Priestley, who was driving a borrowed BMW 5 Series, was driving at 80mph on the 30mph section of road seconds before the crash.
The prosecutor said: "The collision occurred because the defendant had been driving at excessive speed and, indeed, accelerated in an excessive manner.
"When she pulled out onto Otley Road he was simply unable to stop in time."
Mr Rose added: "It was only the fact that the car was fitted with a black box data recorder that portrayed what happened in this case."
The data revealed that Priestley had braked sharply one second before the collision and was travelling at 68mph when he struck Mrs Hopper's car.
Her car was propelled along the road and she suffered multiple injuries to her head, spine, chest and pelvis.
A group of medical students travelling by the crash scene stopped to give Mrs Hopper first aid until paramedics arrived.
She was taken to Leeds General Infirmary but died at 11.45pm that day after her family gave permission for her life support machine to be switched off.
Police officers spoke to Priestley at the scene and he blamed Mrs Hopper for the collision, claiming she had "slammed on'' in the middle of the road.
He told the officers: "I can't blame the old woman. She would have panicked."
Priestley went on to claim that he had been travelling at between 30 and 35mph at the time and that trees were obscuring his view.
He said: "This car has literally come out of nowhere. She has slammed on in the middle of the road."
Priestley was confronted with the black box data evidence at a second interview and refused to comment further.
The court heard Mrs Hopper's husband, Michael, died of a heart attack days after his wife's death.
Mrs Hopper's sister, Brigid Croft, provided a victim statement to the court which was read out on her behalf.
She said: "For eight hours we went through the traumatic experience of being by her side as her life slipped away.
"Nothing has had a bigger impact on my life.
"I miss her more than I can say and will always have the memory of her last breath.
"On reflection, it is not surprising that he (Michael) died so soon after her death."
Priestley was then arrested in possession of drugs on May 18, 2019.
The prosecutor said police officers stopped the car he was driving and he was taken to a police station.
As he was being searched 46 wraps of heroin and cocaine fell from his jogging bottoms.
Priestley, who appeared in court via a prison video link, pleaded guilty to causing death by dangerous driving and two counts of possessing a class A drug with intent to supply.
He was visibly upset and sobbed throughout much of the sentencing hearing.
Richard Woolfall, mitigating, said: "He is deeply sorry for causing this collision.
"It was never his intention to harm anybody.
"The trauma post Mrs Hopper's death has left him broken. He understands his suffering cannot compare in any way to the family of Mrs Hopper.

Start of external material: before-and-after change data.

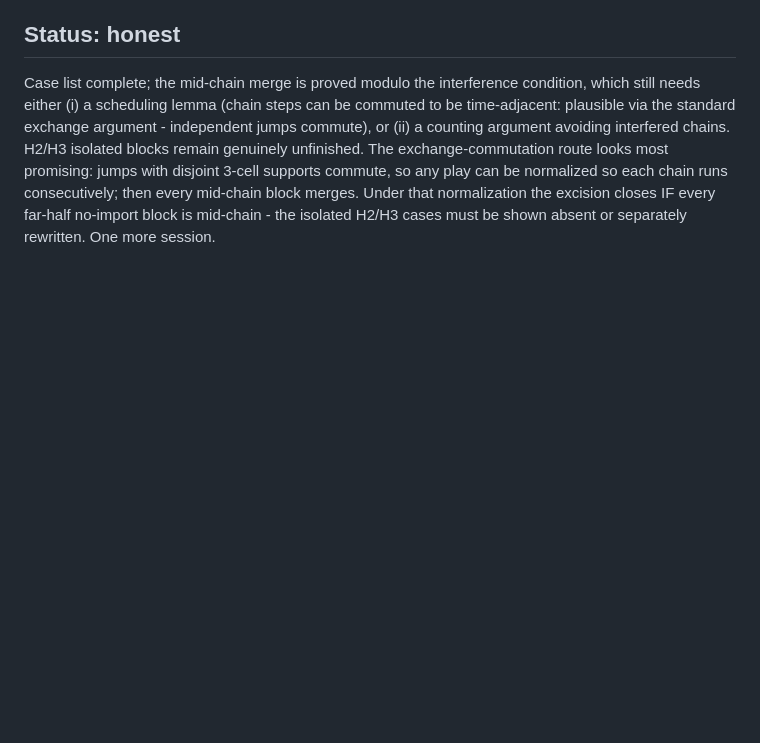
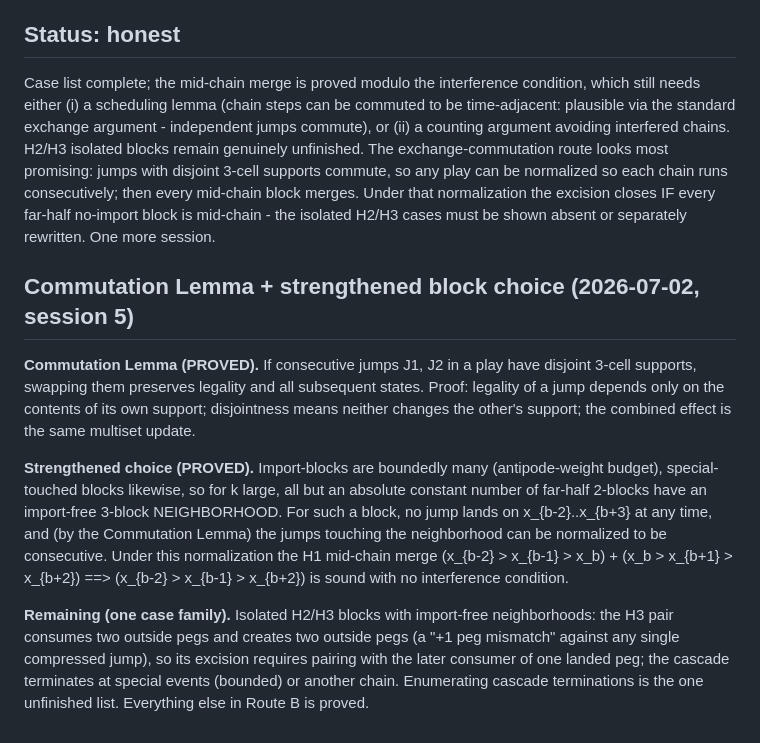
Before and after one commit to krishnatheaverage/peg-solitaire-atlas, a Markdown page: proofs/excision.md, the part around the change. Drawn GitHub-style; blank space fills up the shorter version.

```diff
--- a/proofs/excision.md
+++ b/proofs/excision.md
@@ -105,3 +105,30 @@ every mid-chain block merges. Under that normalization the excision
 closes IF every far-half no-import block is mid-chain - the isolated
 H2/H3 cases must be shown absent or separately rewritten. One more
 session.
+
+## Commutation Lemma + strengthened block choice (2026-07-02, session 5)
+
+**Commutation Lemma (PROVED).** If consecutive jumps J1, J2 in a play
+have disjoint 3-cell supports, swapping them preserves legality and
+all subsequent states. Proof: legality of a jump depends only on the
+contents of its own support; disjointness means neither changes the
+other's support; the combined effect is the same multiset update.
+
+**Strengthened choice (PROVED).** Import-blocks are boundedly many
+(antipode-weight budget), special-touched blocks likewise, so for k
+large, all but an absolute constant number of far-half 2-blocks have
+an import-free 3-block NEIGHBORHOOD. For such a block, no jump lands
+on x_{b-2}..x_{b+3} at any time, and (by the Commutation Lemma) the
+jumps touching the neighborhood can be normalized to be consecutive.
+Under this normalization the H1 mid-chain merge
+(x_{b-2} > x_{b-1} > x_b) + (x_b > x_{b+1} > x_{b+2})  ==>
+(x_{b-2} > x_{b-1} > x_{b+2})
+is sound with no interference condition.
+
+**Remaining (one case family).** Isolated H2/H3 blocks with
+import-free neighborhoods: the H3 pair consumes two outside pegs and
+creates two outside pegs (a "+1 peg mismatch" against any single
+compressed jump), so its excision requires pairing with the later
+consumer of one landed peg; the cascade terminates at special events
+(bounded) or another chain. Enumerating cascade terminations is the
+one unfinished list. Everything else in Route B is proved.
```
Also changed, not shown: proofs/circulation.md (+24 -0 lines).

"The driving offence had a considerable impact upon him and led to his drug addiction and downward spiral."
Mr Woolfall said Priestley's partner, child and mother would be significantly affected by him going to prison, adding: "He understands he must be punished for what he has done."
Priestley was jailed for five years and eight months. He was banned from driving for eight years.
Sentencing, The Recorder of Leeds, Judge Guy Kearl QC said: "You could have braked and you could have slowed down had you not been travelling at such a speed."
The Judge told Priestley that his offending was aggravated by the lies he had told when he claimed Mrs Hopper was responsible for the collision.
He said: "That was wholly incorrect, it was without foundation and it was a wicked thing to do."